Recommended closeup lens Canon or Nikon for 70200

G

Guest

I occasionally wish my lens would focus a little closer. I currently have the N1 with 24-85 and 70-200 lenses; they are great but not suitable for close-ups of flowers or larger insects. The Contax macro lens may be great but it is way to expensive for my budget and needs. I also think the extension tubes for the N lenses are ridiculously priced. So, I was thinking about the Nikon "T" or Canon 500 D achromat close up lenses and combine with my N70-200. Question is, can I use 67-to-62 step down ring with 62 mm Nikon close up without vignetting wide open, or should I go for 67-to-72 step up ring with 72 mm Canon 500 D to avoid vignetting? Anyone tried similar set-up? All info greatly appreciated.
 
G

Guest

>Otola,

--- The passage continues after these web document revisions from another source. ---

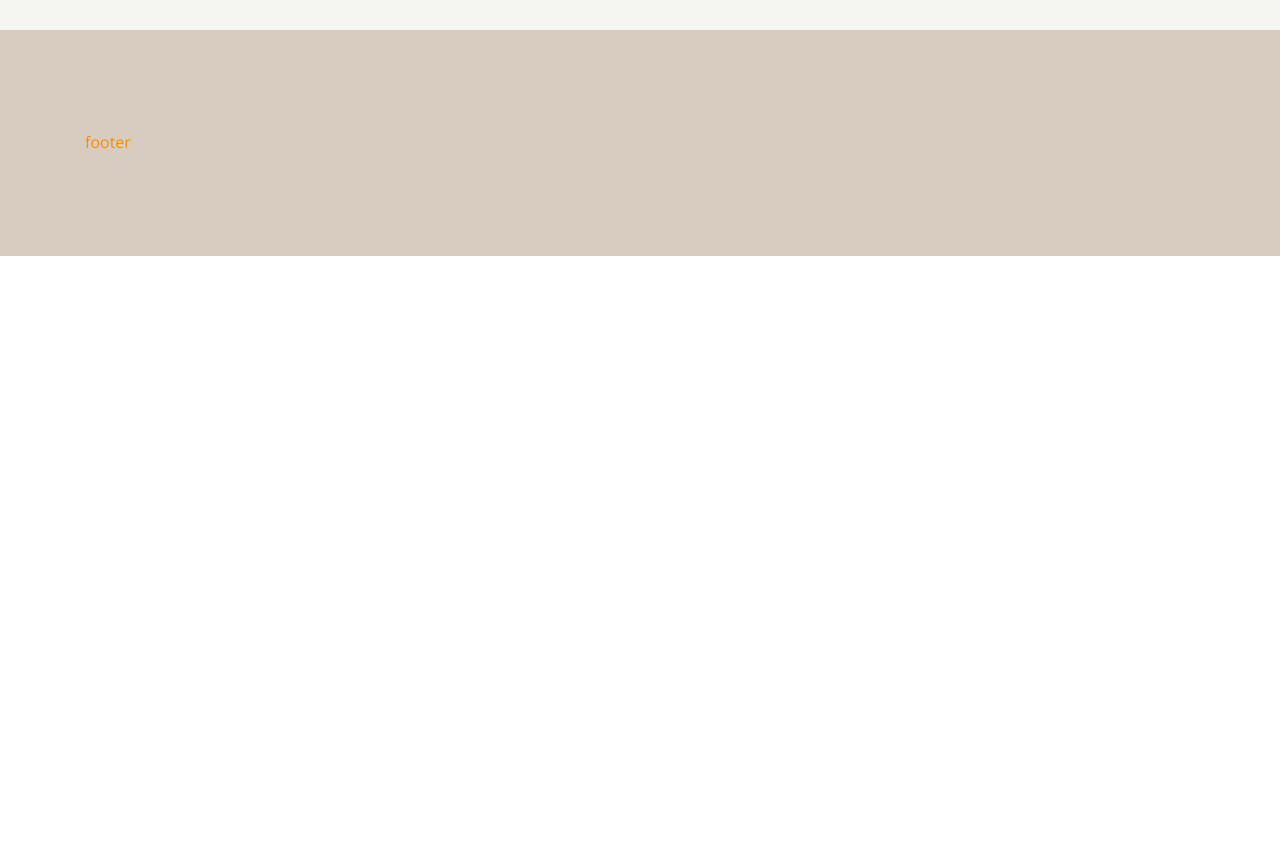
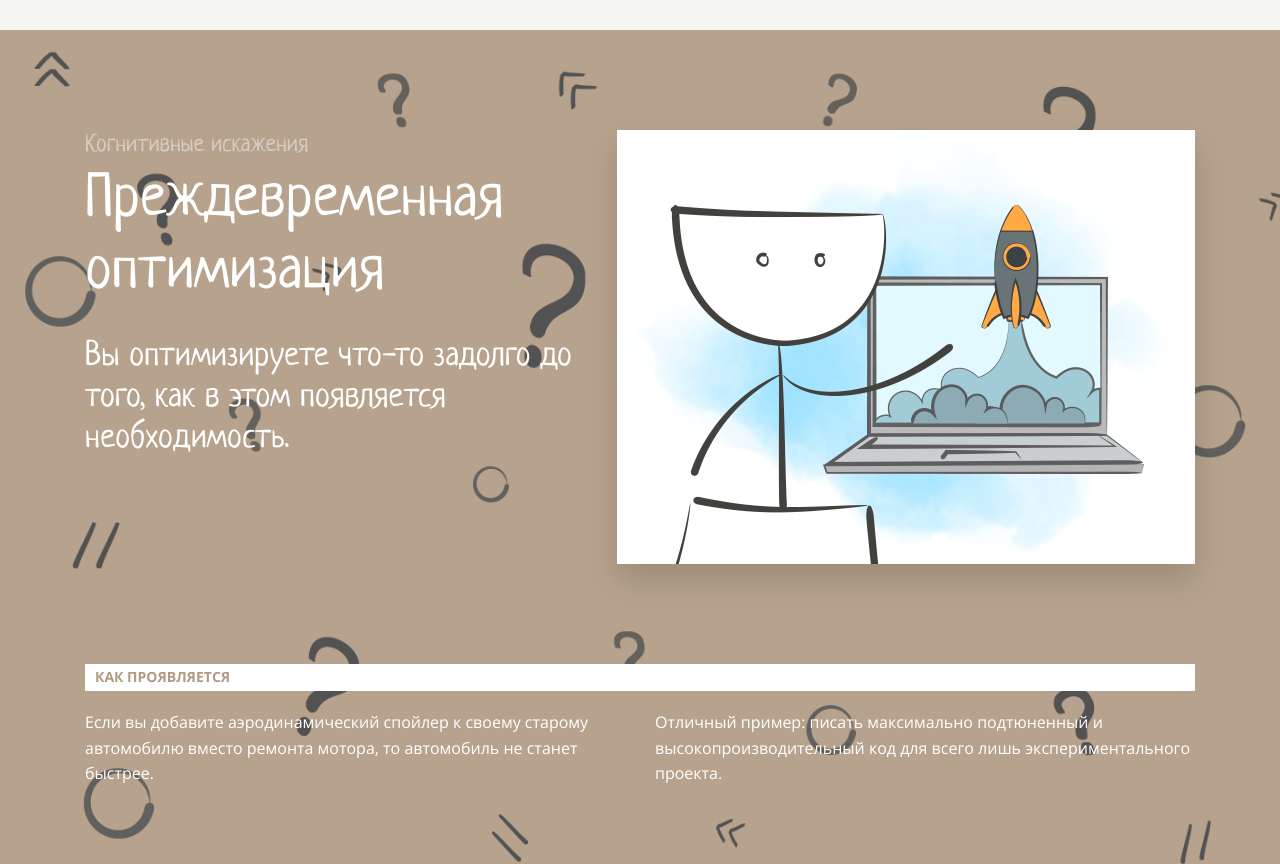
Before and after one commit to viryys/layout-designer-project-58, a website: page src/index.html in a window 1280 px wide. Shown: the part 3620-4484 px from the top of the page. Before the commit the page ends 3876 px from the top, so only its background shows below. Drawn offline with Linux system fonts and the light colour scheme.

Commit message:
second content block

```diff
--- a/src/index.html
+++ b/src/index.html
@@ -65,15 +65,28 @@
       </div>
     </nav>
     <section id="ikea-effect" class="ikea-wrapper">
-      <div class="container">
+      <div class="container article-wrapper dark-text">
         <img class="article-img float-left margin-right30" src="../assets/images/1.png" alt="Эффект икея">
         <span class="article-tag">Когнитивные искажения</span>
         <h2>Эффект ИКЕА</h2>
         <h3>Вы переоцениваете собственные решения, и, как следствие, недооцениваете решения других.</h3>
         <div class="column-wrapper">
-          <p class="article-title">Как проявляется</p>
+          <span class="article-title">Как проявляется</span>
           <p class="first-el">Когнитивное искажение называется так из-за того, что потребители зачастую предпочитают покупать товары, которые они могут собрать сами, а не уже собранные кем-то.</p>
           <p>Мы склонны переоцнивать наши собственные решения и недооценивать решения других. Если вы когда-то работали в компании, которая использовала тупой внутренний инструмент вместо более удобного готового решения, вы понимаете, о чём я говорю.</p>
+        </div>
+      </div>
+    </section>
+    <section id="premature-optimization" class="premature-wrapper">
+      <div class="container article-wrapper light-text">
+        <img class="article-img float-right margin-left30" src="../assets/images/2.png" alt="Преждевременная оптимизация">
+        <span class="article-tag">Когнитивные искажения</span>
+        <h2>Преждевременная оптимизация</h2>
+        <h3>Вы оптимизируете что-то задолго до того, как в этом появляется необходимость.</h3>
+        <div class="column-wrapper">
+          <span class="article-title">Как проявляется</span>
+          <p class="first-el">Если вы добавите аэродинамический спойлер к своему старому автомобилю вместо ремонта мотора, то автомобиль не станет быстрее.</p>
+          <p>Отличный пример: писать максимально подтюненный и высокопроизводительный код для всего лишь экспериментального проекта.</p>
         </div>
       </div>
     </section>
--- a/src/styles/style.css
+++ b/src/styles/style.css
@@ -116,7 +116,9 @@ p {
   overflow: hidden;
 }
 
-.header-wrapper:before, .ikea-wrapper:before {
+.header-wrapper:before,
+.ikea-wrapper:before,
+.premature-wrapper:before {
   content: "";
   width: 100%;
   height: 100%;
@@ -242,7 +244,6 @@ p {
   font-family: Neucha, sans-serif;
   font-size: 24px;
   line-height: 1.2em;
-  color: var(--dark-50);
   padding-top: 2px;
   display: block;
 }
@@ -252,24 +253,62 @@ p {
   box-shadow: 0 16px 32px 0 rgba(0, 0, 0, 0.15);
 }
 
-.ikea-wrapper h2 {
-  margin: 4px 0;
+.dark-text .article-tag {
+  color: var(--dark-50);
+}
+
+.dark-text h2,
+.dark-text h3 {
   color: var(--dark);
 }
 
-.ikea-wrapper h3 {
+.light-text .article-tag {
+  color: var(--white-50);
+}
+
+.light-text h2,
+.light-text h3 {
+  color: var(--white);
+}
+
+.article-wrapper h2 {
+  margin: 4px 0;
+}
+
+.article-wrapper h3 {
   margin: 28px 0;
+}
+
+.dark-text .article-title {
+  background-color: var(--brown);
+  color: var(--white);
+}
+
+.dark-text .column-wrapper p {
   color: var(--dark);
 }
 
+.light-text .column-wrapper p {
+  color: var(--white);
+}
+
+.light-text .article-title {
+  background-color: var(--white);
+  color: var(--brown);
+}
+
 .article-title {
-  background-color: var(--brown);
-  color: var(--white);
+  display: block;
+  font-family: "Open Sans", sans-serif;
   font-size: 14px;
   text-transform: uppercase;
   font-weight: bold;
   line-height: 1.2em;
   padding: 5px 10px;
+
+  column-span: all;
+  margin-top: 0;
+  margin-bottom: 19px;
 }
 
 .column-wrapper {
@@ -278,18 +317,29 @@ p {
   column-gap: 30px;
 }
 
-.article-title {
-  column-span: all;
-  margin-top: 0;
-  margin-bottom: 19px;
+.column-wrapper p {
+  margin-bottom: 0;
 }
 
 .first-el {
   margin-top: 0;
 }
 
+.premature-wrapper {
+  position: relative;
+  overflow: hidden;
+}
+
+.premature-wrapper:before {
+  background-color: var(--brown);
+}
+
 .float-left {
   float: left;
+}
+
+.float-right {
+  float: right;
 }
 
 .margin-right30 {
```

I have used the Canon CU500T on a Contax 80-200/4MM lens with excellent results. I used a 55-58mm reducer to do so. I cannot think why you might have problems doing the same with a later series lens with the later, better D-series CU adaptors. After all, the filters simply bring the infinity focusing distance back to whatever distance their designation relates to, ie CU500 = 500mm, 250 = 250mm etc. John Shaw gives a lengthy dissertation about the use of these types of filters in his book 'Close-ups in Nature' and it is well worth a read, as is the whole book on the subject of macro work.

My inclination would always be to step down a larger filter rather than stepping up a smaller one for the very reason you mention, vignetting. The only prohibition against this approach would be the cost of the larger filters. I have a 72mm CU500D that I was lucky to find second hand. A new one is about $300AUS.

Regards,

Gary Brook
 
G

Guest

Gary - thanks for the info. What sort of magnification ranges do you get with and without your close-up lens? My 70-200 normally focuses from infinity to 1 meter at every zoom setting, I believe, and then gets about 1:6 or close thereoff. If the 500D cuts this in half to about 50 cm, does that mean magnification will be 1:3?

Cheers
 
G

Guest

> Otola,

the short answer is yes, 1:3 on your lens. If you use the 58mm CU250D you would get 1:1.5 without converters, extension tubes or any light loss. That is one of the advantages of the filters, as long as they are of high quality, and most of the name brands are, then there is no light loss for the extra magnification. With extension tubes and teleconverters you lose light and therefore shutter speed, always a ctitical issue with macro work.

Gary
 
Top